Exercise requirements: All of the data should be reproduced word for word, though its pictures must be omitted.

Image comparison data:
.....

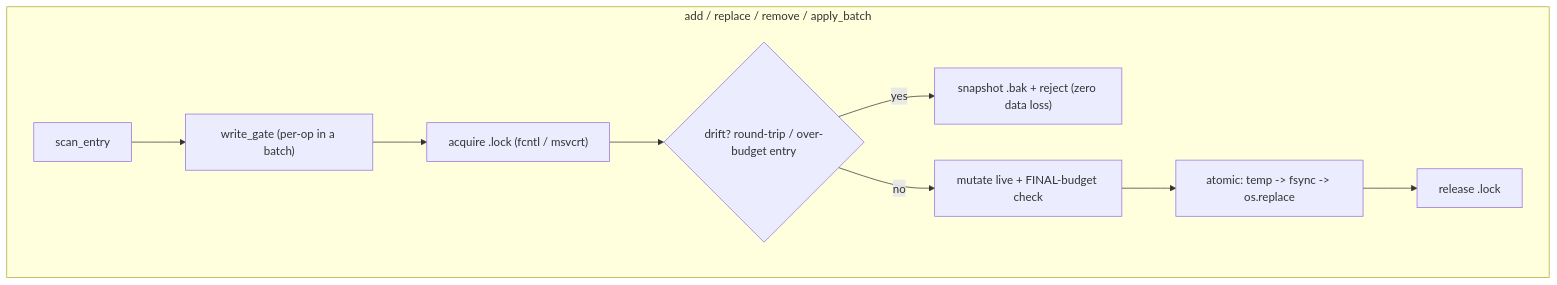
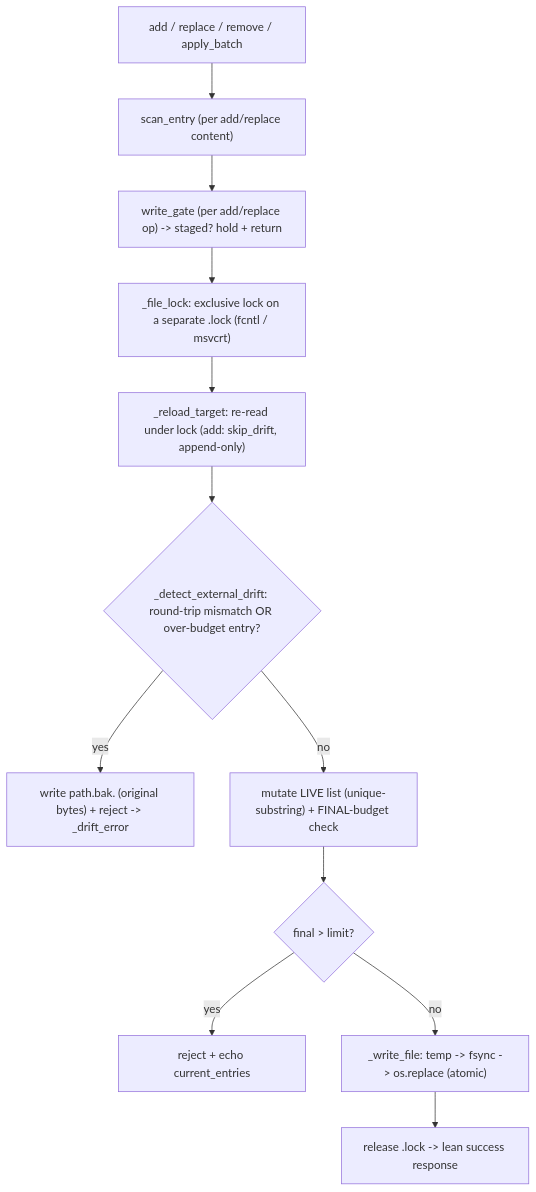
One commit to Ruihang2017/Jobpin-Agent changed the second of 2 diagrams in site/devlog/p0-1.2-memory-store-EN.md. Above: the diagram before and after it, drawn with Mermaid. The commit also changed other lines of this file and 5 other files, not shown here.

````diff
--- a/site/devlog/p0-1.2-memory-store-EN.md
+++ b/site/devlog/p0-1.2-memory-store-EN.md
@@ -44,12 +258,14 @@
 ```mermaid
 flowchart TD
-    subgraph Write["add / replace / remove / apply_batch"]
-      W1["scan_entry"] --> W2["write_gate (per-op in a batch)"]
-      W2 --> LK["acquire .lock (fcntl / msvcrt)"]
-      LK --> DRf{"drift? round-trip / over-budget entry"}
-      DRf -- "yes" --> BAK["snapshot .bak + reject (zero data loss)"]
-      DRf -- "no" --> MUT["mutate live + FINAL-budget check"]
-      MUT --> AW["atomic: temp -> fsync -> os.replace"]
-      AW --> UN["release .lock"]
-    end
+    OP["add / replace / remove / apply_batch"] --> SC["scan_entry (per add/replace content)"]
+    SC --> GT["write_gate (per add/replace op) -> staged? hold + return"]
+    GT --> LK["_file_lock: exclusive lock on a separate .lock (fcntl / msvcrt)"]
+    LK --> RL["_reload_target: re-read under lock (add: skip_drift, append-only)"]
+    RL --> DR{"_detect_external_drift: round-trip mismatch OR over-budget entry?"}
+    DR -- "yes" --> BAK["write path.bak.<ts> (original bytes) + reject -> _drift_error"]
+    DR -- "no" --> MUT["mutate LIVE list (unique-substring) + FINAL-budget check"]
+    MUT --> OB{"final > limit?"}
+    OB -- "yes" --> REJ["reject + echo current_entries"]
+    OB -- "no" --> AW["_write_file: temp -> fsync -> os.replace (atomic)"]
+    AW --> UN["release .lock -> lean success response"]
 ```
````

.....

Task response:
One commit to Ruihang2017/Jobpin-Agent changed the second of 2 diagrams in site/devlog/p0-1.2-memory-store-EN.md. Above: the diagram before and after it, drawn with Mermaid. The commit also changed other lines of this file and 5 other files, not shown here.

````diff
--- a/site/devlog/p0-1.2-memory-store-EN.md
+++ b/site/devlog/p0-1.2-memory-store-EN.md
@@ -44,12 +258,14 @@
 ```mermaid
 flowchart TD
-    subgraph Write["add / replace / remove / apply_batch"]
-      W1["scan_entry"] --> W2["write_gate (per-op in a batch)"]
-      W2 --> LK["acquire .lock (fcntl / msvcrt)"]
-      LK --> DRf{"drift? round-trip / over-budget entry"}
-      DRf -- "yes" --> BAK["snapshot .bak + reject (zero data loss)"]
-      DRf -- "no" --> MUT["mutate live + FINAL-budget check"]
-      MUT --> AW["atomic: temp -> fsync -> os.replace"]
-      AW --> UN["release .lock"]
-    end
+    OP["add / replace / remove / apply_batch"] --> SC["scan_entry (per add/replace content)"]
+    SC --> GT["write_gate (per add/replace op) -> staged? hold + return"]
+    GT --> LK["_file_lock: exclusive lock on a separate .lock (fcntl / msvcrt)"]
+    LK --> RL["_reload_target: re-read under lock (add: skip_drift, append-only)"]
+    RL --> DR{"_detect_external_drift: round-trip mismatch OR over-budget entry?"}
+    DR -- "yes" --> BAK["write path.bak.<ts> (original bytes) + reject -> _drift_error"]
+    DR -- "no" --> MUT["mutate LIVE list (unique-substring) + FINAL-budget check"]
+    MUT --> OB{"final > limit?"}
+    OB -- "yes" --> REJ["reject + echo current_entries"]
+    OB -- "no" --> AW["_write_file: temp -> fsync -> os.replace (atomic)"]
+    AW --> UN["release .lock -> lean success response"]
 ```
````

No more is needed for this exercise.